Some observations from Week 3 of high school football.RIVERSIDE’S DEFENSE HAS PANTHERS IN CONTROLThe expectation was that Ben Hughes to Austin Dambach would be such a central focus for opposing defense that Riverside would be able to develop some complementary weapons. Through three weeks, Hughes to Dambach has proven to be so potent that it’s overshadowed strong games by the likes of LeMarcus Cleckley and Noah Harris.
Over the course of eight months, three Pennsylvania football players with scholarships offers from major-college programs transferred high schools as upperclassmen.Micah Parsons, a 6-foot-3, 245 pound defensive end considered one of the top prospects in the country, left Central Dauphin for Harrisburg in October 2016. In March 2017, Kenny White, a running back and defensive back, transferred from West Allegheny to Pine-Richland.
Muck Rack makes it simple to find people, tweets, or articles that mention any name, keyword, company, hashtag etc. We've compiled this guide to help you make the most of your search.
Selecting a term

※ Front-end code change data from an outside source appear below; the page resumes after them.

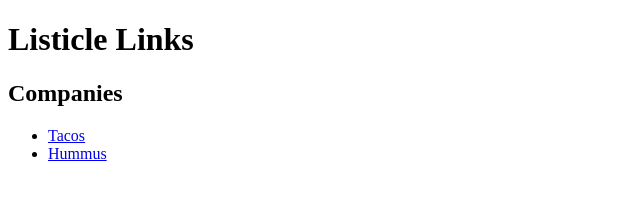
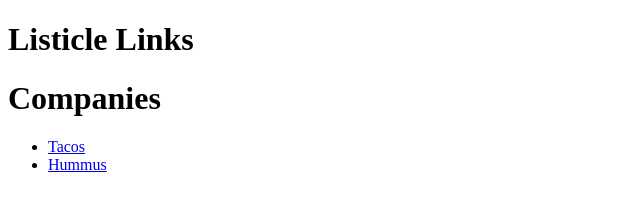
Before and after one commit to Silentstorm0510/IGME-110-Repo, a plain HTML site: page index.html in a window 1280 px wide. Shown: the whole page, without its empty margins (0-640 px from the left). Drawn offline with Linux system fonts and the light colour scheme.

Commit message:
Update index.html

```diff
--- a/index.html
+++ b/index.html
@@ -7,7 +7,7 @@
 </head>
 <body>
   <h1>Listicle Links</h1>
-  <h2>Companies</h2>
+  <h1>Companies</h1>
   <ul>
     <li><a href="https://en.wikipedia.org/wiki/Taco">Tacos</a></li>
     <li><a href="https://en.wikipedia.org/wiki/Hummus">Hummus</a></li>
```
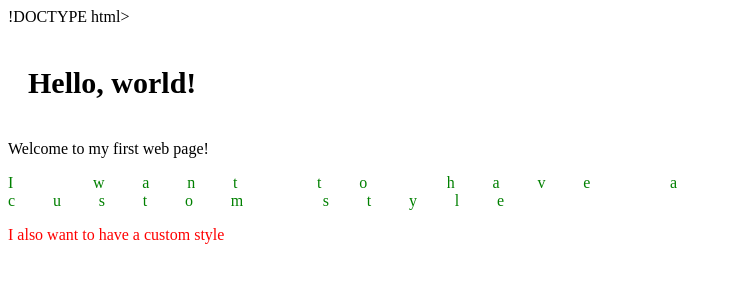
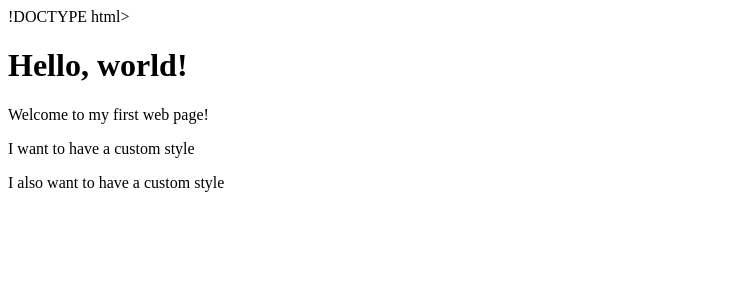
Before and after one commit to RWMumo/git-learn, a plain HTML site: page index.html in a window 1280 px wide. Shown: the whole page, without its empty margins (0-731 px from the left). Drawn offline with Linux system fonts and the light colour scheme.

Commit message:
unliked css

```diff
--- a/index.html
+++ b/index.html
@@ -6,7 +6,7 @@
 <head>
     <title>My first webpage!</title>
     <!-- This is the key to linking your html file to your stylesheet -->
-    <link href="css/style.css" rel="stylesheet" type="text/css">
+    <!-- <link href="css/style.css" rel="stylesheet" type="text/css"> -->
 </head>
 
 <!-- The body is everything that is displayed on the page -->
```
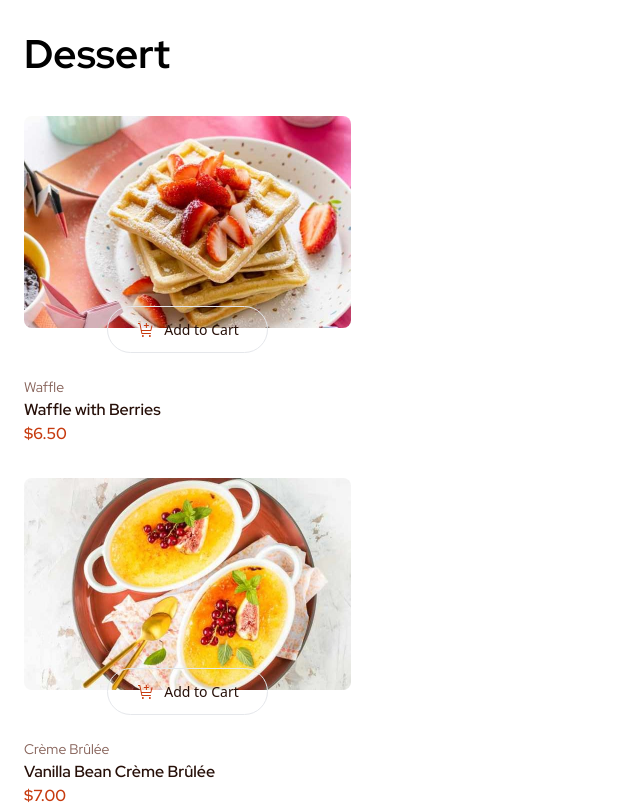
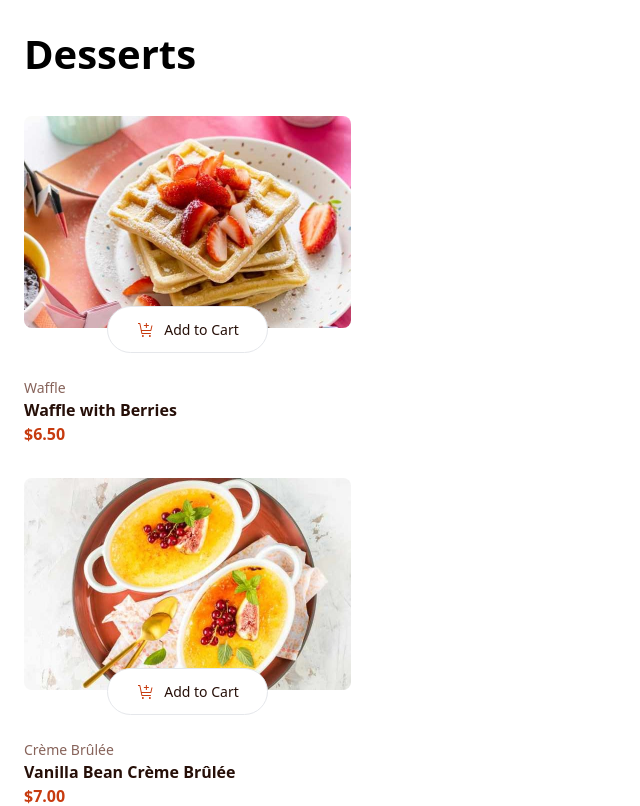
Before and after one commit to steamnp/bfs56, a React (Vite) app: page / in a window 1280 px wide. Shown: the top 806 px of the page, without its empty margins (0-640 px from the left). Built offline with nearby package versions, Linux system fonts and the light colour scheme.

Commit message:
add Red Hat font

```diff
--- a/src/components/product.jsx
+++ b/src/components/product.jsx
@@ -1,6 +1,6 @@
-// import cart from "/assets/images/icon-add-to-cart.svg";
+import cart from "/assets/images/icon-add-to-cart.svg";
 function product({ name, category, price, image }) {
-  console.log(image);
+  //const [isHovered, setIsHovered] = useState(false);
   return (
     <>
       <div className="mt-8 mb-6 flex flex-col">
@@ -11,21 +11,19 @@ function product({ name, category, price, image }) {
         />
         <div className="flex justify-center w-[327px] mt-[-22px]">
           <button
-            className="border border-[AD8A85] py-3 px-7 rounded-full flex items-center"
+            className="border border-buttonColor bg-white py-3 px-7 rounded-full flex items-center"
             onClick={function () {}}
           >
-            <img
-              src="assets/images/icon-add-to-cart.svg"
-              alt="Add to Cart"
-              className="w-5 h-4 mr-2"
-            />
-            <span className="text-[14px] text-blackishRed"> Add to Cart</span>
+            <img src={cart} alt="Add to Cart" className="w-5 h-4 mr-2" />
+            <span className="text-[14px] text-blackishRed hover:text-redColor">
+              Add to Cart
+            </span>
           </button>
         </div>
       </div>
       <div className=" mt-4">
         <p className="font-redhat text-[14px] text-lightRed">{category}</p>
-        <h1 className="font-redhat font-semibold text-[16px] text-blackishRed ">
+        <h1 className="font-redhat font-semibold text-[16px] text-blackishRed">
           {name}
         </h1>
         <h1 className="font-redhat font-semibold text-[16px] text-redColor">
--- a/src/pages/Home.jsx
+++ b/src/pages/Home.jsx
@@ -4,7 +4,7 @@ import data from "/data.json";
 function Home() {
   return (
     <div className="m-6 w-[375px]">
-      <h1 className="font-redhat font-bold text-[40px]">Dessert</h1>
+      <h1 className="font-bold text-[40px]">Desserts</h1>
       {data.map((item, index) => (
         <Product
           key={index}
--- a/tailwind.config.js
+++ b/tailwind.config.js
@@ -3,13 +3,12 @@ export default {
   content: ["./index.html", "./src/**/*.{js,ts,jsx,tsx}"],
   theme: {
     extend: {
-      fontFamily: {
-        redhat: ["Red Hat Display"],
-      },
       colors: {
         lightRed: "#87635A",
         blackishRed: "#260F08",
         redColor: "#C73B0F",
+        buttonBorder: "#AD8A85",
+        white: "#FFFFFF",
       },
     },
   },
```
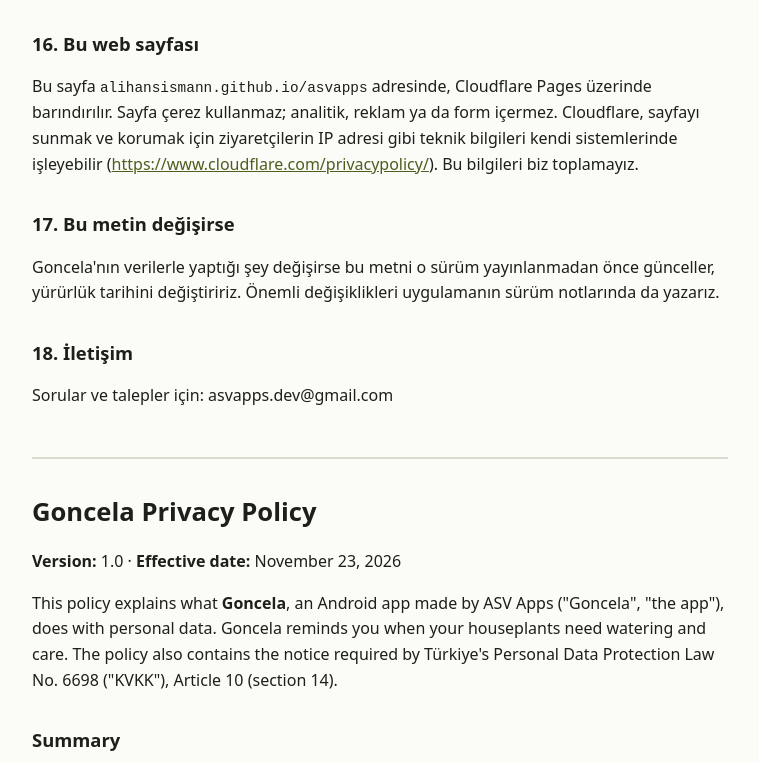
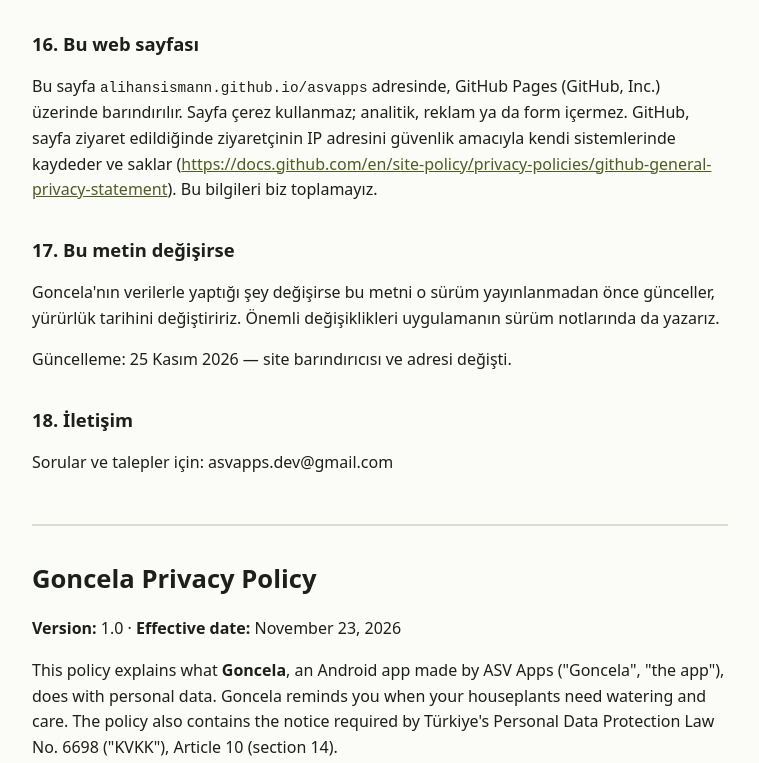
Before and after one commit to alihansismann/asvapps, a plain HTML site: page goncela/privacy.html in a window 1280 px wide. Shown: the part 7344-8107 px from the top of the page, without its empty margins (260-1019 px from the left). Drawn offline with Linux system fonts and the light colour scheme.

Commit message:
Correct hosting provider in the privacy policies
This copy is served by GitHub Pages; the hosting paragraphs now say so
and describe GitHub's IP address logging. Adds a dated update note.

Co-Authored-By: Claude Fable 5.2 <noreply@anthropic.com>

```diff
--- a/goncela/privacy.html
+++ b/goncela/privacy.html
@@ -96,9 +96,10 @@ code{font-size:.9em}
 <h2 id="tr-15-avrupa-ekonomik-alanı-birleşik-krallık-ve-abd">15. Avrupa Ekonomik Alanı, Birleşik Krallık ve ABD</h2>
 <ul><li><strong>AEA ve Birleşik Krallık:</strong> Bölüm 7'deki verileri GDPR m.6/1-b (sözleşme), m.6/1-c (hukuki yükümlülük) ve m.6/1-f (meşru menfaat: destek taleplerini yanıtlamak ve hataları düzeltmek) dayanaklarıyla işleriz. Erişim, düzeltme, silme, işlemeyi kısıtlama, itiraz ve taşınabilirlik haklarını asvapps.dev@gmail.com adresine yazarak kullanabilirsin; yaşadığın ülkenin veri koruma otoritesine şikâyet hakkın vardır.</li><li><strong>ABD:</strong> Kişisel bilgileri satmayız ve hedefli reklam amacıyla paylaşmayız.</li></ul>
 <h2 id="tr-16-bu-web-sayfası">16. Bu web sayfası</h2>
-<p>Bu sayfa <code>alihansismann.github.io/asvapps</code> adresinde, Cloudflare Pages üzerinde barındırılır. Sayfa çerez kullanmaz; analitik, reklam ya da form içermez. Cloudflare, sayfayı sunmak ve korumak için ziyaretçilerin IP adresi gibi teknik bilgileri kendi sistemlerinde işleyebilir (<a href="https://www.cloudflare.com/privacypolicy/">https://www.cloudflare.com/privacypolicy/</a>). Bu bilgileri biz toplamayız.</p>
+<p>Bu sayfa <code>alihansismann.github.io/asvapps</code> adresinde, GitHub Pages (GitHub, Inc.) üzerinde barındırılır. Sayfa çerez kullanmaz; analitik, reklam ya da form içermez. GitHub, sayfa ziyaret edildiğinde ziyaretçinin IP adresini güvenlik amacıyla kendi sistemlerinde kaydeder ve saklar (<a href="https://docs.github.com/en/site-policy/privacy-policies/github-general-privacy-statement">https://docs.github.com/en/site-policy/privacy-policies/github-general-privacy-statement</a>). Bu bilgileri biz toplamayız.</p>
 <h2 id="tr-17-bu-metin-değişirse">17. Bu metin değişirse</h2>
 <p>Goncela'nın verilerle yaptığı şey değişirse bu metni o sürüm yayınlanmadan önce günceller, yürürlük tarihini değiştiririz. Önemli değişiklikleri uygulamanın sürüm notlarında da yazarız.</p>
+<p>Güncelleme: 25 Kasım 2026 — site barındırıcısı ve adresi değişti.</p>
 <h2 id="tr-18-iletişim">18. İletişim</h2>
 <p>Sorular ve talepler için: asvapps.dev@gmail.com</p>
 </section>
@@ -171,9 +172,10 @@ code{font-size:.9em}
 <h2 id="en-15-european-economic-area-united-kingdom-and-united-states">15. European Economic Area, United Kingdom and United States</h2>
 <ul><li><strong>EEA and UK:</strong> we process the data in section 7 on the basis of GDPR Art. 6(1)(b) (contract), 6(1)(c) (legal obligation) and 6(1)(f) (legitimate interests: answering support requests and fixing bugs). You can exercise your rights of access, rectification, erasure, restriction, objection and portability by writing to asvapps.dev@gmail.com, and you may complain to your local data protection authority.</li><li><strong>US:</strong> we do not sell personal information and do not share it for targeted advertising.</li></ul>
 <h2 id="en-16-this-web-page">16. This web page</h2>
-<p>This page is hosted at <code>alihansismann.github.io/asvapps</code> on Cloudflare Pages. It uses no cookies and has no analytics, ads or forms. Cloudflare may process technical data such as visitors' IP addresses in its own systems to serve and protect the page (<a href="https://www.cloudflare.com/privacypolicy/">https://www.cloudflare.com/privacypolicy/</a>). We do not collect that data.</p>
+<p>This page is hosted at <code>alihansismann.github.io/asvapps</code> on GitHub Pages (GitHub, Inc.). It uses no cookies and has no analytics, ads or forms. When the page is visited, GitHub logs and stores the visitor's IP address in its own systems for security purposes (<a href="https://docs.github.com/en/site-policy/privacy-policies/github-general-privacy-statement">https://docs.github.com/en/site-policy/privacy-policies/github-general-privacy-statement</a>). We do not collect that data.</p>
 <h2 id="en-17-if-this-policy-changes">17. If this policy changes</h2>
 <p>If what Goncela does with data changes, we update this policy before that version is released and change the effective date. Important changes are also mentioned in the app's release notes.</p>
+<p>Updated: November 25, 2026 — site host and address changed.</p>
 <h2 id="en-18-contact">18. Contact</h2>
 <p>Questions and requests: asvapps.dev@gmail.com</p>
 </section>
```
Also changed, not shown: privacy.html (+4 -2 lines), 1 other file.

Start searching tweets, articles from media outlets, articles mentioned in tweets, journalists'
names, titles and bios with some suggested searches:
Companies or Topics (e.g. iPhone, Microsoft)
Phrases (e.g. "cloud computing") — use quotes to keep the terms together
Twitter handles (e.g. @username) — returns those who have mentioned or replied to
Names (e.g. "David Pogue")
Hashtags (e.g. #sxsw, #london2012)
Bio details (e.g. vegan, Olympics, father)
Muck Rack's Advanced Search allows for many boolean operators.
Find results that mention multiple specified terms, use AND or
+. For example, ensure each result contains both Elon Musk and Mark Zuckerberg by
searching Obama AND Romney or Obama + Romney.
Use the operators OR or , to broaden your search when you'd like either of
multiple terms to appear in results. (This is the default behavior of our search when no operators
are used.) For example, search for democrat OR republican to find results that refer to
Democrats and/or Republicans.
Use NOT or - to subtract results from your search. For
example, searching Disney will yield results about the Walt Disney Company as well as Walt Disney
World Resort. To exclude mentions of Disney World, search for Disney -World or Disney
When using one of these operators with a phrase, enclose it in quotation marks. For example, you can
find results about smartphones excluding Apple's iPhone 4S by searching smartphone -"iPhone
Exact case matching or punctuation
If you're searching for a brand name or keyword that relies on specific punctuation marks or capitalization, you can
find results that match your exact query by adding matchcase: before the keyword you're searching for, like matchcase:E*TRADE .
Use parentheses to separate multiple
boolean phrases. For example, to find journalists talking about having fun in Disney World or
Disneyland, search for ("disney world" OR disneyland) AND fun.
An asterisk can be used to search for any variation of a root word truncated by the asterisk. For example, searching for admin* will return results for administrator, administration, administer, administered, etc.
A near operator is an AND operator where you can control the distance between the words. You can vary the distance the near operation uses by adding a forward slash and number (between 0-99) such as strawberries NEAR/10 "whipped cream", which means the strawberries must exist within 10 words of "whipped cream".